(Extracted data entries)
--- START ---
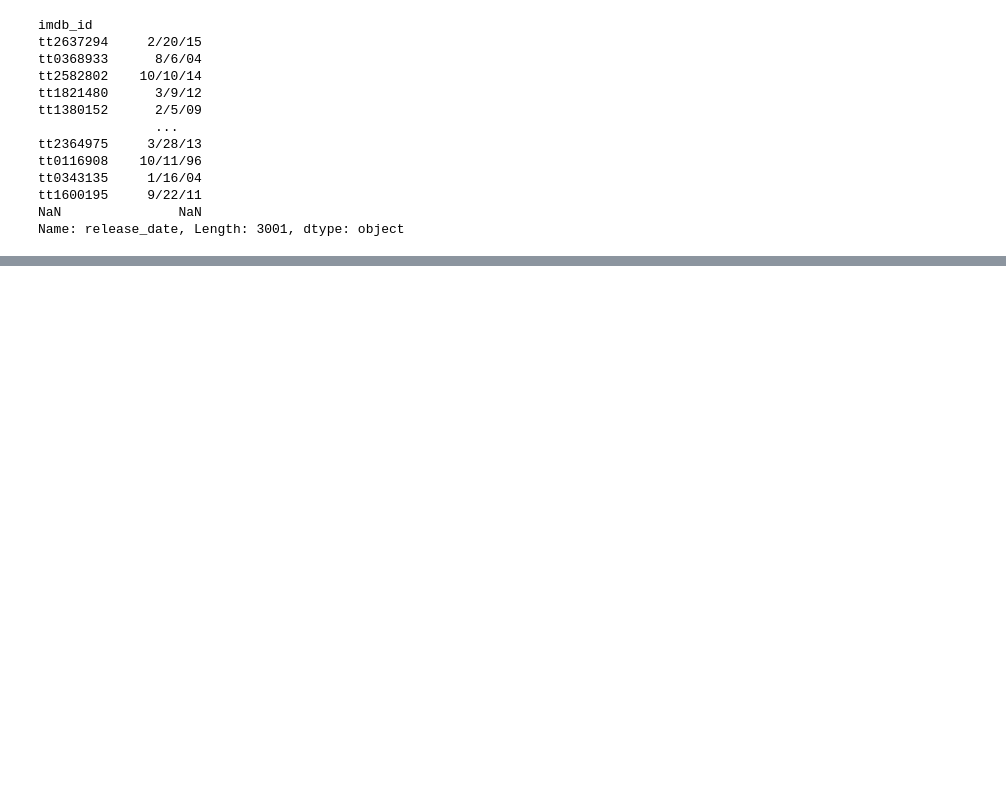
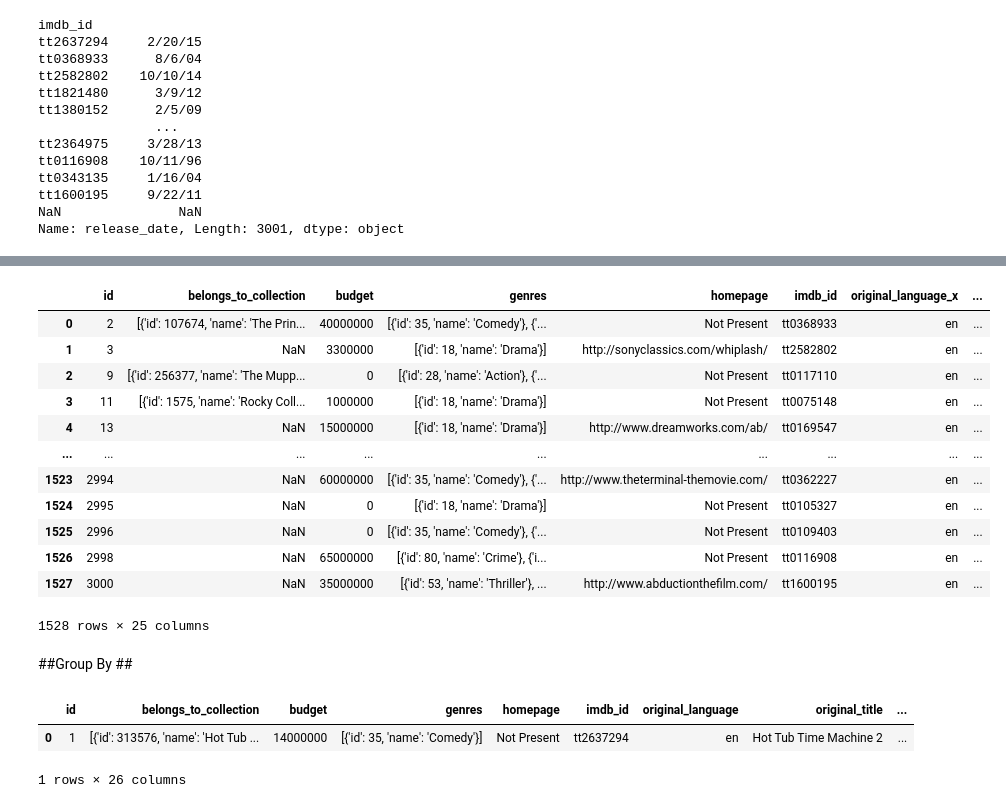
Before and after one commit to prajwal-mv/Python_Practice, a Jupyter notebook: Pandas.ipynb, the cells around one changed output, grey strips where cells are left out. Cells and saved outputs as stored; diff of their text form; code cells hidden in the pictures; blank space fills up the shorter version.

```diff
--- a/Pandas.ipynb
+++ b/Pandas.ipynb
@@ -539,0 +700,6 @@ Name: release_date, Length: 3001, dtype: object
+# %%
+# Let us create a dataframe which consists of only English movies
+english_movies = df[df['original_language'] == 'en']
+
+# Next let us create another dataframe which consists of only those movies whose length is greater than 100 mins
+long_movies = df.loc[df['runtime'] >= 100,['imdb_id','original_language']]
@@ -539,0 +726,19 @@ Name: release_date, Length: 3001, dtype: object
+# %%
+# Merging the two dataframes using inner join
+merged_IJ_df = pd.merge(english_movies, long_movies, how='inner',left_on='imdb_id',right_on='imdb_id')
+# %%
+merged_IJ_df
+# %% [output]
+|  | id | belongs_to_collection | budget | genres | homepage | imdb_id | original_language_x | ... |
+| 0 | 2 | [{'id': 107674, 'name': 'The Prin... | 40000000 | [{'id': 35, 'name': 'Comedy'}, {'... | Not Present | tt0368933 | en | ... |
+| 1 | 3 | NaN | 3300000 | [{'id': 18, 'name': 'Drama'}] | http://sonyclassics.com/whiplash/ | tt2582802 | en | ... |
+| 2 | 9 | [{'id': 256377, 'name': 'The Mupp... | 0 | [{'id': 28, 'name': 'Action'}, {'... | Not Present | tt0117110 | en | ... |
+| 3 | 11 | [{'id': 1575, 'name': 'Rocky Coll... | 1000000 | [{'id': 18, 'name': 'Drama'}] | Not Present | tt0075148 | en | ... |
+| 4 | 13 | NaN | 15000000 | [{'id': 18, 'name': 'Drama'}] | http://www.dreamworks.com/ab/ | tt0169547 | en | ... |
+| ... | ... | ... | ... | ... | ... | ... | ... | ... |
+| 1523 | 2994 | NaN | 60000000 | [{'id': 35, 'name': 'Comedy'}, {'... | http://www.theterminal-themovie.com/ | tt0362227 | en | ... |
+| 1524 | 2995 | NaN | 0 | [{'id': 18, 'name': 'Drama'}] | Not Present | tt0105327 | en | ... |
+| 1525 | 2996 | NaN | 0 | [{'id': 35, 'name': 'Comedy'}, {'... | Not Present | tt0109403 | en | ... |
+| 1526 | 2998 | NaN | 65000000 | [{'id': 80, 'name': 'Crime'}, {'i... | Not Present | tt0116908 | en | ... |
+| 1527 | 3000 | NaN | 35000000 | [{'id': 53, 'name': 'Thriller'}, ... | http://www.abductionthefilm.com/ | tt1600195 | en | ... |
+1528 rows × 25 columns
@@ -539,0 +748,2 @@ Name: release_date, Length: 3001, dtype: object
+# %% [markdown]
+##Group By ##
@@ -539,0 +761,6 @@ Name: release_date, Length: 3001, dtype: object
+# %%
+df.head(1)
+# %% [output]
+|  | id | belongs_to_collection | budget | genres | homepage | imdb_id | original_language | original_title | ... |
+| 0 | 1 | [{'id': 313576, 'name': 'Hot Tub ... | 14000000 | [{'id': 35, 'name': 'Comedy'}] | Not Present | tt2637294 | en | Hot Tub Time Machine 2 | ... |
+1 rows × 26 columns
```
Also changed, not shown: parts of 37 cells of this notebook.
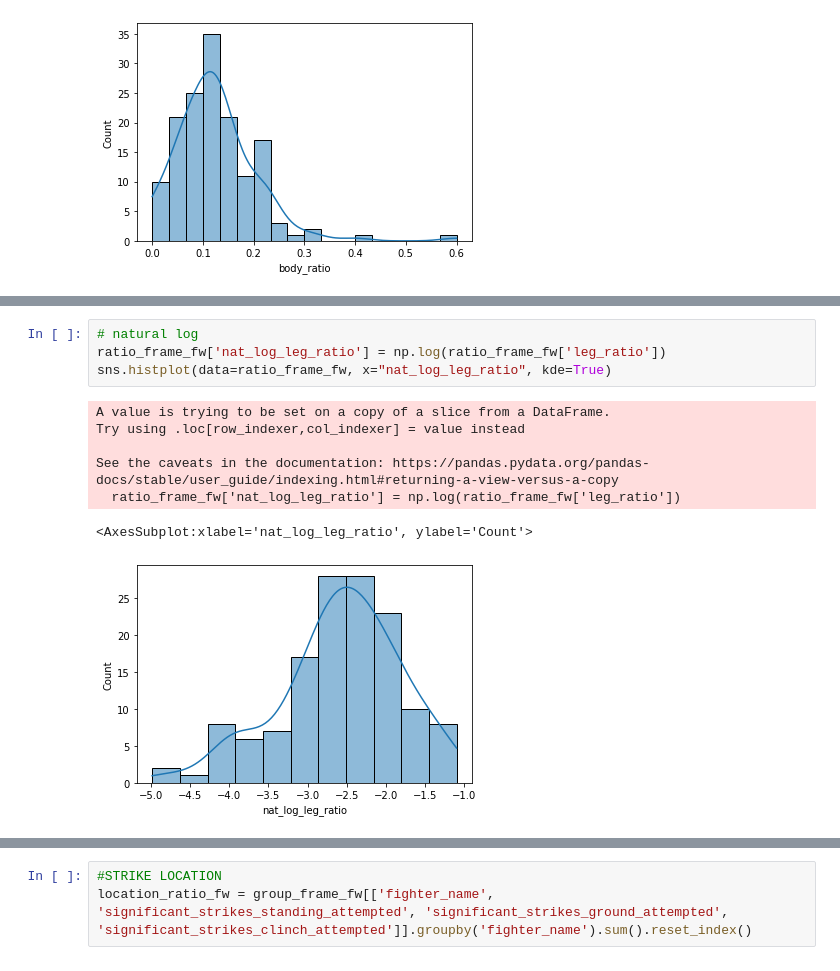
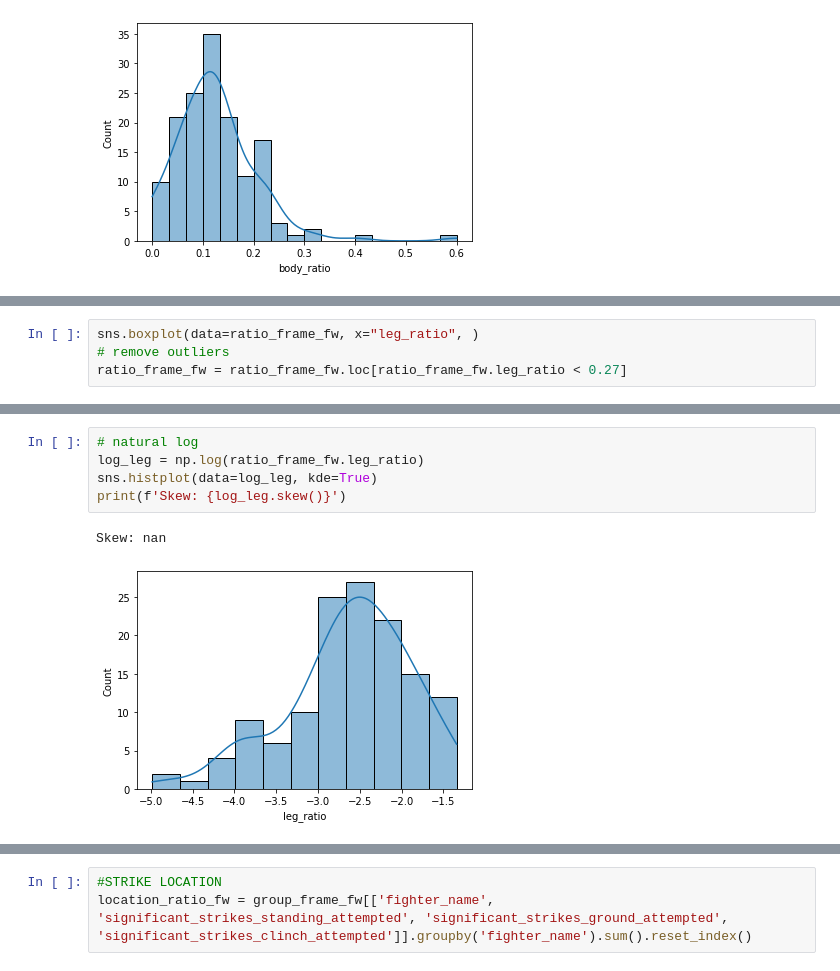
Before and after one commit to anthony-aleman/Featherweight, a Jupyter notebook: FW_EDA.ipynb, the cells around one changed output, grey strips where cells are left out. Saved outputs shown, nothing was run; the diff lists cells and outputs as text.

```diff
--- a/FW_EDA.ipynb
+++ b/FW_EDA.ipynb
@@ -244 +264,5 @@ sns.histplot(data=ratio_frame_fw, x="leg_ratio", kde=True)
 [figure]
+# %%
+sns.boxplot(data=ratio_frame_fw, x="leg_ratio", )
+# remove outliers
+ratio_frame_fw = ratio_frame_fw.loc[ratio_frame_fw.leg_ratio < 0.27]
@@ -245,12 +279,8 @@ sns.histplot(data=ratio_frame_fw, x="leg_ratio", kde=True)
 # %%
 # natural log
-ratio_frame_fw['nat_log_leg_ratio'] = np.log(ratio_frame_fw['leg_ratio'])
-sns.histplot(data=ratio_frame_fw, x="nat_log_leg_ratio", kde=True)
+log_leg = np.log(ratio_frame_fw.leg_ratio)
+sns.histplot(data=log_leg, kde=True)
+print(f'Skew: {log_leg.skew()}')
 # %% [output]
-A value is trying to be set on a copy of a slice from a DataFrame.
-Try using .loc[row_indexer,col_indexer] = value instead
-
-See the caveats in the documentation: https://pandas.pydata.org/pandas-docs/stable/user_guide/indexing.html#returning-a-view-versus-a-copy
-  ratio_frame_fw['nat_log_leg_ratio'] = np.log(ratio_frame_fw['leg_ratio'])
+Skew: nan
-<AxesSubplot:xlabel='nat_log_leg_ratio', ylabel='Count'>
-[figure, old version]
+[figure, new version]
```
Also changed, not shown: parts of 20 cells of this notebook.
--- END ---
REQUIREMENT -
Considering the records line by line, how many lines hold the string "parts"? Say only the number.

YOUR SOLUTION -
2